“By relocating to the former State Representation, we believe we can continue advancing the Paralympic Movement, create a stronger connection between the IPC, the city and the State, and further our work making for a more inclusive society through Para sport.
“We have ambitious plans for our new headquarters which will benefit schools, the local community and the whole Paralympic Movement. We are eagerly looking forward to the move.”
Founded in Dusseldorf, Germany, on 22 September 1989, the IPC opened its headquarters at Adenauerallee 212-214, on 3 September 1999, opposite Bonn’s Palais Schaumburg, the former first official residence and office of the German Chancellor. Ten years after its formation, a handful of volunteers and two full-time staff members moved into the historic property, which had been donated by the German Government.
Since establishing its roots in the city, the IPC has enjoyed tremendous growth. Its international workforce of more than 100 people is divided between core IPC departments, 10 Para sports for which the IPC acts as international federation and the Agitos Foundation, the world’s leading charity for developing Para sport globally.
The IPC organises many of the world’s biggest sport events, including the Paralympic Games, a global sporting showcase watched by billions around the world that has firmly established itself as the world’s premiere event for driving social inclusion.
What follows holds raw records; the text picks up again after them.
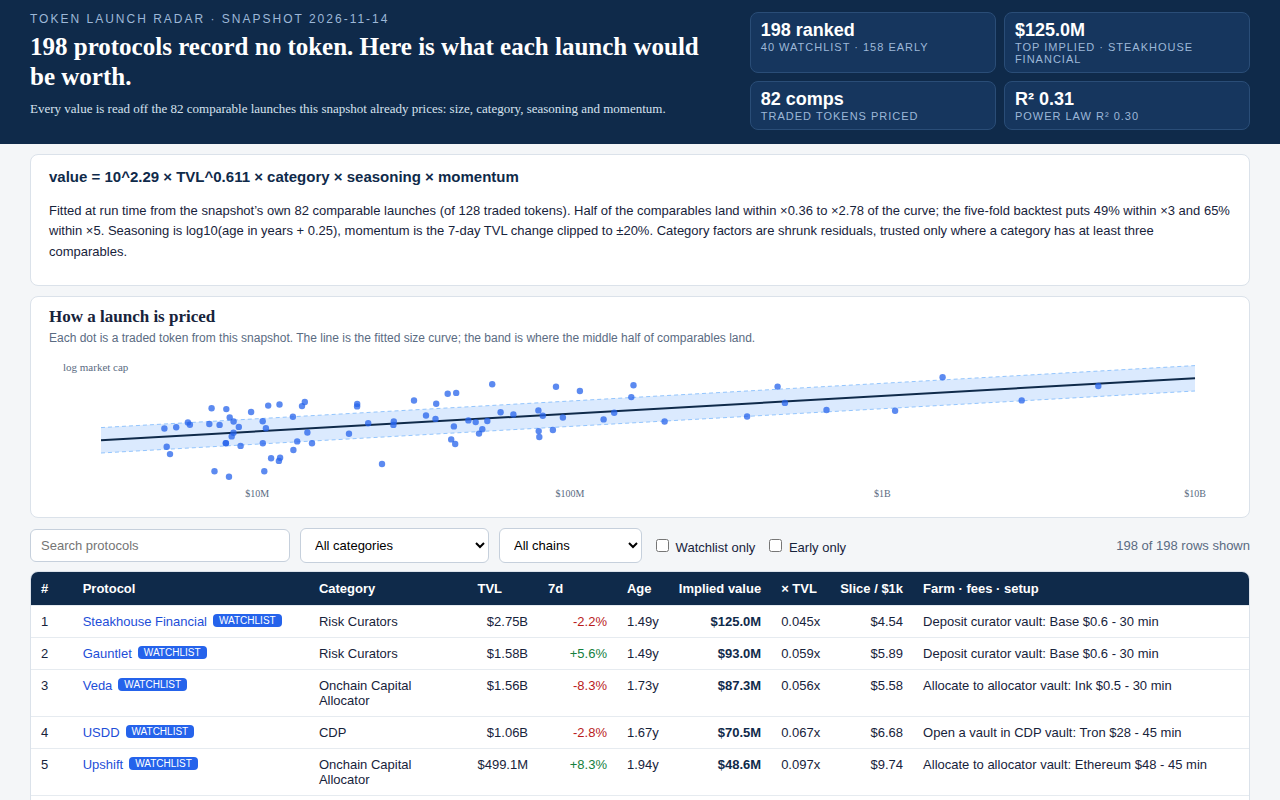
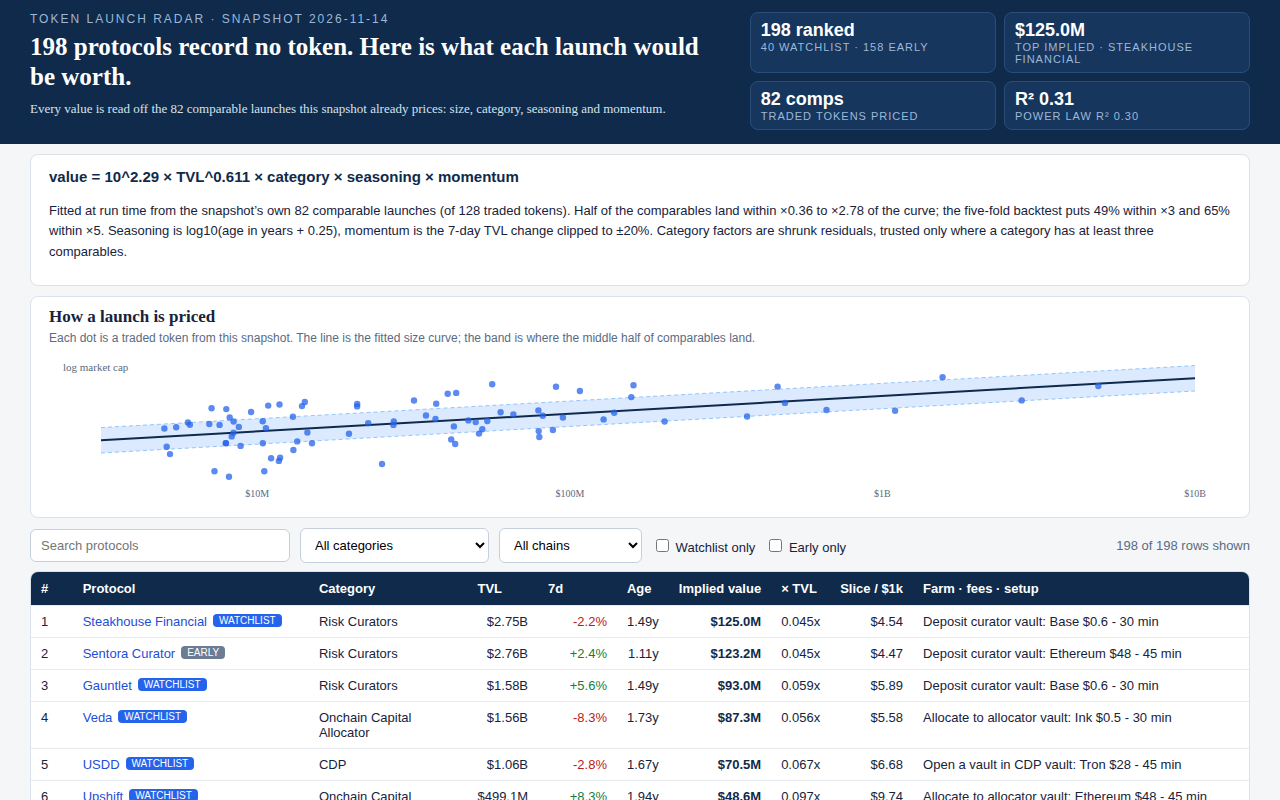
round 2: include above-floor non-watchlist protocols passing the watchlist rule (Sentora Curator)

diff --git a/lib/model.ts b/lib/model.ts
@@ -307,21 +307,41 @@ function fitModelShallow(comps: SnapshotProtocol[]): (p: SnapshotProtocol) => nu
   };
 }
 
-// Board selection: the whole watchlist, then the largest pre-token
-// protocols below the floor that pass the watchlist's own product filters
-// (no wrapped, staked or bridged product, no version suffix, no exchange
-// name up front). The giants the rule leaves out — exchange chains, bridges
-// and wrapped products that record no token only because their token trades
-// under another name — are not launches, so they are not ranked.
+// Board selection: the whole watchlist, then the pre-token protocols
+// above the floor that pass the watchlist's own rule, then the largest
+// pre-token protocols below the floor that pass the watchlist's own
+// product filters. The watchlist is a floor, never a ceiling: a protocol
+// the list leaves out is no worse a subject, and the board may rank
+// protocols the watchlist does not name. Above the floor the rule is the
+// watchlist's own, read off the snapshot: TVL at or above the floor, and
+// no token recorded at all — no market cap, no CoinGecko id, no symbol.
+// Morpho Blue is the line the rule draws: $10.41B of TVL, but its record
+// carries symbol MORPHO, so its token already trades and it is not
+// ranked. The giants the rule leaves out — exchange chains, bridges
+// and wrapped products that record no token only because their token
+// trades under another name — are not launches, so they are not ranked.
 const VERSION_SUFFIX = /\s(V\d+(\.\d+)?|v\d+(\.\d+)?|\d+\.\d+)$/;
 const EXCHANGE_PREFIX = ["Binance", "Coinbase", "Bybit", "Kraken", "Bitget", "OKX", "Bitfinex", "Gemini"];
 
 export function passesProductFilters(p: SnapshotProtocol): boolean {
   if (p.category !== null && EXCLUDED_CATEGORIES.has(p.category)) return false;
+  // A category that names a bridge or a wrapper is a bridge or a wrapped
+  // product even when its label is not one of the exact excluded strings,
+  // and neither is a launch: a cross-chain bridge moves a token that
+  // already trades, and a wrapped stablecoin is that token in new paper.
+  if (p.category !== null && /bridge|wrapper/i.test(p.category)) return false;
   if (VERSION_SUFFIX.test(p.name)) return false;
   if (/\bwrapped\b|\bstaked\b|\bstaking\b/i.test(p.name)) return false;
   if (EXCHANGE_PREFIX.some((prefix) => p.name.startsWith(prefix))) return false;
   return true;
+}
+
+// Whether a protocol's record carries no token at all: the kit's own
+// pre-token test — no market cap, no CoinGecko id, no symbol. A market
+// cap of null alone does not prove it: a record can carry a symbol for
+// a token that trades while recording no market cap for it.
+export function recordsNoToken(p: SnapshotProtocol): boolean {
+  return p.mcap_usd === null && p.gecko_id === null && p.symbol === null;
 }
 
 export function selectBoard(snapshot: Snapshot, size: number): SnapshotProtocol[] {
@@ -329,13 +349,19 @@ export function selectBoard(snapshot: Snapshot, size: number): SnapshotProtocol[
   const watchlist = snapshot.watchlist
     .map((slug) => bySlug.get(slug))
     .filter((p): p is SnapshotProtocol => p !== undefined);
+  const aboveFloor = snapshot.protocols
+    .filter((p) => p.tvl_usd >= snapshot.floor_usd)
+    .filter((p) => !snapshot.watchlist.includes(p.slug))
+    .filter(recordsNoToken)
+    .filter(passesProductFilters)
+    .sort((a, b) => b.tvl_usd - a.tvl_usd);
   const early = snapshot.protocols
     .filter((p) => p.mcap_usd === null)
     .filter((p) => p.tvl_usd < snapshot.floor_usd)
     .filter((p) => !snapshot.watchlist.includes(p.slug))
     .filter(passesProductFilters)
     .sort((a, b) => b.tvl_usd - a.tvl_usd);
-  const picked = [...watchlist];
+  const picked = [...watchlist, ...aboveFloor];
   for (const p of early) {
     if (picked.length >= size) break;
     picked.push(p);

diff --git a/dashboard/app.js b/dashboard/app.js
@@ -166,6 +166,7 @@
     'comparable (Api3); Onchain Capital Allocator has one in the fit set (Concrete). A single token cannot set a category factor, so both ' +
     'carry a factor of 1.00 and their values come from the size curve, seasoning and momentum alone. That is the board&rsquo;s widest ' +
     'uncertainty, and it is why Steakhouse Financial and Veda sit where the curve puts them rather than where one precedent would.</p>' +
+    '<h3>The watchlist is a floor</h3><p>The watchlist names 40 protocols and the board holds 198 rows: the watchlist is a floor, never a ceiling, and a board may rank protocols the watchlist does not name. Above the floor, a protocol joins the board only when its record carries no token at all — no market cap, no CoinGecko id, no symbol. Sentora Curator is the largest such name the watchlist leaves out, a Risk Curators protocol with $2.76B of TVL. Morpho Blue is left out on the same line: $10.41B of TVL, but its record carries the symbol MORPHO, so its token already trades. Circle Gateway and USDCx are left out too, a cross-chain bridge and a wrapped stablecoin — neither is a launch.</p>' +
     '<h3>What the board does not claim</h3><ul><li>It does not predict whether or when any protocol issues a token — only what the token would be worth if the protocol&rsquo;s record stayed as it is.</li>' +
     '<li>It does not rank exchange chains, bridges or wrapped products as launches: they record no token only because their token already trades under another name.</li>' +
     '<li>Gas fees are snapshot-date estimates per chain; the farm column names the action, the chain, the fee and the setup time for a $1,000 stake.</li></ul>';

diff --git a/README.md b/README.md
@@ -30,10 +30,16 @@ of comparables land within ×0.36–×2.78 of the fitted curve in-sample.
 
 ## The board
 
-The whole 40-protocol watchlist, plus the 158 largest pre-token protocols
-below the $50M floor that pass the watchlist's own product filters. Top of
-the board on this snapshot: Steakhouse Financial $125.0M, Gauntlet $93.0M,
-Veda $87.3M, USDD $70.5M, Upshift $48.6M.
+The whole 40-protocol watchlist, plus the 18 pre-token protocols above
+the $50M floor that pass the watchlist's own rule, plus the 140 largest
+pre-token protocols below the floor that pass the watchlist's own product
+filters. The watchlist is a floor, never a ceiling: Sentora Curator is
+the largest name it leaves out, $2.76B of TVL in Risk Curators, and the
+model prices its launch at $123.2M, second on the board. Morpho Blue is
+left out on the same line: $10.41B of TVL, but its record carries symbol
+MORPHO, so its token already trades. Top of the board on this snapshot:
+Steakhouse Financial $125.0M, Sentora Curator $123.2M, Gauntlet $93.0M,
+Veda $87.3M, USDD $70.5M.
 
 Every row carries a farm plan for a $1,000 working stake: concrete steps
 with a dollar cost and a setup time on the protocol's primary chain, plus a
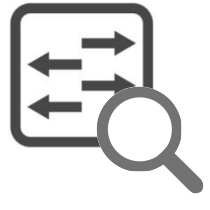
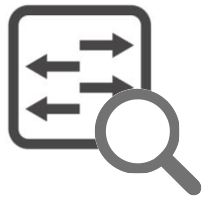
adjust image for nettap and adding selected decorator

diff --git a/mnsec/api_server.py b/mnsec/api_server.py
@@ -307,6 +307,15 @@ class APIServer:
                     'text-valign': 'top',
                 }
             },
+            {
+                'selector': ':selected',
+                'style': {
+                  'background-color': 'SteelBlue',
+                  'line-color': 'black',
+                  'target-arrow-color': 'black',
+                  'source-arrow-color': 'black'
+                }
+            },
         ]
 
         self.app.layout = html.Div([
In March 2018, the IPC signed a long-term agreement with the IOC through to 2032 providing financial stability and making it obligatory for any host of the Olympic Games to organise the Paralympics. The agreement also deepens existing co-operation between the two organisations and is helping to raise the visibility of the Paralympic Games and enhance the Paralympic brand.
Full article: IPC to move to new headquarters
The IPC Annual Report 2017 is available to download here.